In the quintessentially Jewish Adam Sandler movie, You Don’t Mess with the Zohan, the actor pokes fun at Israelis’ acute affinity for the chickpea spread known as hummus, with characters using it as toothpaste, hair products, and even as a fire extinguisher.

While Sandler is obviously messing around, he does make a valid point re: the popularity of hummus in the Holy Land. Case in point: an Israeli sociologist with a fondness for beer but an allergy to gluten, has come up with his own brew, developed with chickpeas, dates and buckwheat.

Appropriately, it’s being referred to as “hummus beer.”

“It’s a very Middle Eastern food,” Bryan Meadan said of his gluten-free beer, reports AFP. “Local beer with local products.”

While chickpeas are normally used to create hummus and falafel, Meadan believes that it also has great potential as the foundation for a craft beer. The 52-year-old has long enjoyed micro-brewing in his own home, and has now expanded his operation into a small gluten-free brewery in the northern Israeli region of Karmiel.

While most beer aficionados will think of Goldstar and Maccabee when it comes to Israeli brews, craft beer has become quite the trend in metropolitan cities like Tel Aviv, just as it has in cities like New York and Toronto.

Considering that Tel Aviv’s Florentine borough was named the ‘second most hipster neighbourhood in the world’, it really shouldn’t be all that surprising.
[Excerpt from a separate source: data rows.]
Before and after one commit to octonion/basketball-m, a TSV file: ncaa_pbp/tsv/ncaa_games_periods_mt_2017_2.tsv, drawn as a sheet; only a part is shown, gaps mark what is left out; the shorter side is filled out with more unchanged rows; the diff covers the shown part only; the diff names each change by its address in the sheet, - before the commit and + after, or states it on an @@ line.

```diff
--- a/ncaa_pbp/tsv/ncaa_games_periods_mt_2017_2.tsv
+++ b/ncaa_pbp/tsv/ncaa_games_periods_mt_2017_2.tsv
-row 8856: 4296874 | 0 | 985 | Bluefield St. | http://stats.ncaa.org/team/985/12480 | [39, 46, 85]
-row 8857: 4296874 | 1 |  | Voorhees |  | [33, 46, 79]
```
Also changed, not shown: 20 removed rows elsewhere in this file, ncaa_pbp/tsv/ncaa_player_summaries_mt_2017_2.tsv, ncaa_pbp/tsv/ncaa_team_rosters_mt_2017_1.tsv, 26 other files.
Hipsters do love craft beer, after all.

As the AFP notes, David Cohen, an American-Israeli who made aliyah a dozen years ago, also provides the region with microbrews. His special ingredient, however, is date honey.

Currently, Meaden’s craft beer will only be available in Israel. However, given the popularity of hummus in the United States and Canada, with Sabra being named an official dip of the NFL, and with hummus sales in the U.S. up from US$16 million in 2006 to US$800 million in 2012, it seems that there will likely be a demand for hummus beer as well, and soon.
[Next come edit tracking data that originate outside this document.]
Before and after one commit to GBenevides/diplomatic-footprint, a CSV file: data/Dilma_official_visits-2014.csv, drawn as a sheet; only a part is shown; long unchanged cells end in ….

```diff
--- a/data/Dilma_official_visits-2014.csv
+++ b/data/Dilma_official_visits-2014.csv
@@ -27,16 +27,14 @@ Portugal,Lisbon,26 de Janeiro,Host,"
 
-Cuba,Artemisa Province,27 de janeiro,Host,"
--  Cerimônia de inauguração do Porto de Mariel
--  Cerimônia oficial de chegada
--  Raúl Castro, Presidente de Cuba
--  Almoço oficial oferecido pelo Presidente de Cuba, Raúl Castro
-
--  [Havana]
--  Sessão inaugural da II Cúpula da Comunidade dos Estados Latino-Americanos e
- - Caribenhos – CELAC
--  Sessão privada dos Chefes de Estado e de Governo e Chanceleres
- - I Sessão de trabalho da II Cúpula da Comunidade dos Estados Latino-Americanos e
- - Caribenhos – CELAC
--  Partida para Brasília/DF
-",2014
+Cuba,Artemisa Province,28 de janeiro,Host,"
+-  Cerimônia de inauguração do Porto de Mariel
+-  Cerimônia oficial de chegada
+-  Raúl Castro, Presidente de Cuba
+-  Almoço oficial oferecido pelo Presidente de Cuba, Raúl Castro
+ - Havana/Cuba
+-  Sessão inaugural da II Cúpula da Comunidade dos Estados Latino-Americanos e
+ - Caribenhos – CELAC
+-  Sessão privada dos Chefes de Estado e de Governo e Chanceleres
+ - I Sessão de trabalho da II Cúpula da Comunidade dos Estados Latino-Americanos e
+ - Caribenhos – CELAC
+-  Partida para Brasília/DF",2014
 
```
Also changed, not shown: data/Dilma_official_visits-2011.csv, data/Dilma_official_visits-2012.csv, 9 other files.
If it does arrive in the Unites States, let’s just hope they bring it to Canada, too.